Home » Golf Australia boss: Idea to grant Australian Open winner majors starts would ‘elevate our event, our tour’ – Australian Golf Digest
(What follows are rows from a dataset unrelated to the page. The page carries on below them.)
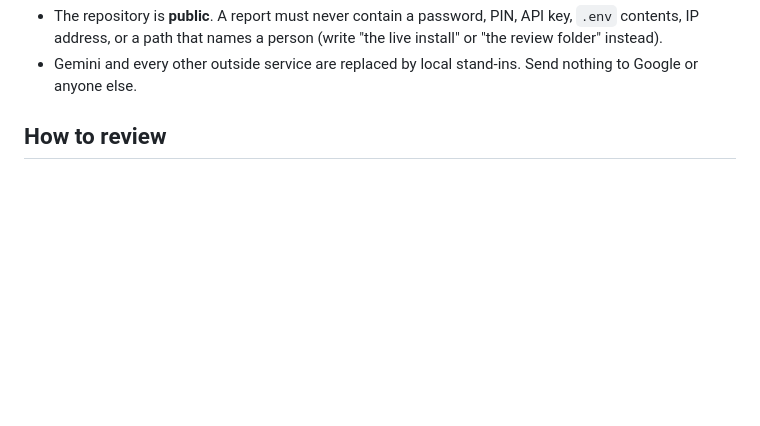
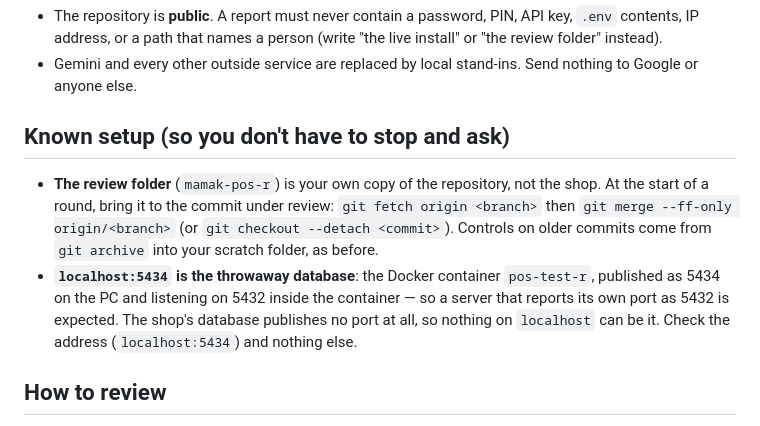
Before and after one commit to Suga15-GPT/mamak-pos, a Markdown page: REVIEWER.md, the part around the change. Drawn GitHub-style; blank space fills up the shorter version.

Commit message:
REVIEWER.md: the review folder and the 5434 database, so rounds don't stall
Co-Authored-By: Claude Opus 5.5 <noreply@anthropic.com>
Claude-Session: https://claude.ai/code/session_01Gt1oPtyGSFujN9RWfKLSLj

```diff
--- a/REVIEWER.md
+++ b/REVIEWER.md
@@ -36,6 +36,19 @@ break the shop on a normal day.
   "the live install" or "the review folder" instead).
 - Gemini and every other outside service are replaced by local stand-ins. Send
   nothing to Google or anyone else.
+
+## Known setup (so you don't have to stop and ask)
+
+- **The review folder** (`mamak-pos-r`) is your own copy of the repository,
+  not the shop. At the start of a round, bring it to the commit under review:
+  `git fetch origin <branch>` then `git merge --ff-only origin/<branch>` (or
+  `git checkout --detach <commit>`). Controls on older commits come from
+  `git archive` into your scratch folder, as before.
+- **`localhost:5434` is the throwaway database**: the Docker container
+  `pos-test-r`, published as 5434 on the PC and listening on 5432 inside the
+  container — so a server that reports its own port as 5432 is expected. The
+  shop's database publishes no port at all, so nothing on `localhost` can be
+  it. Check the address (`localhost:5434`) and nothing else.
 
 ## How to review
 
```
Golf Australia boss: Idea to grant Australian Open winner majors starts would ‘elevate our event, our tour’ – Australian Golf Digest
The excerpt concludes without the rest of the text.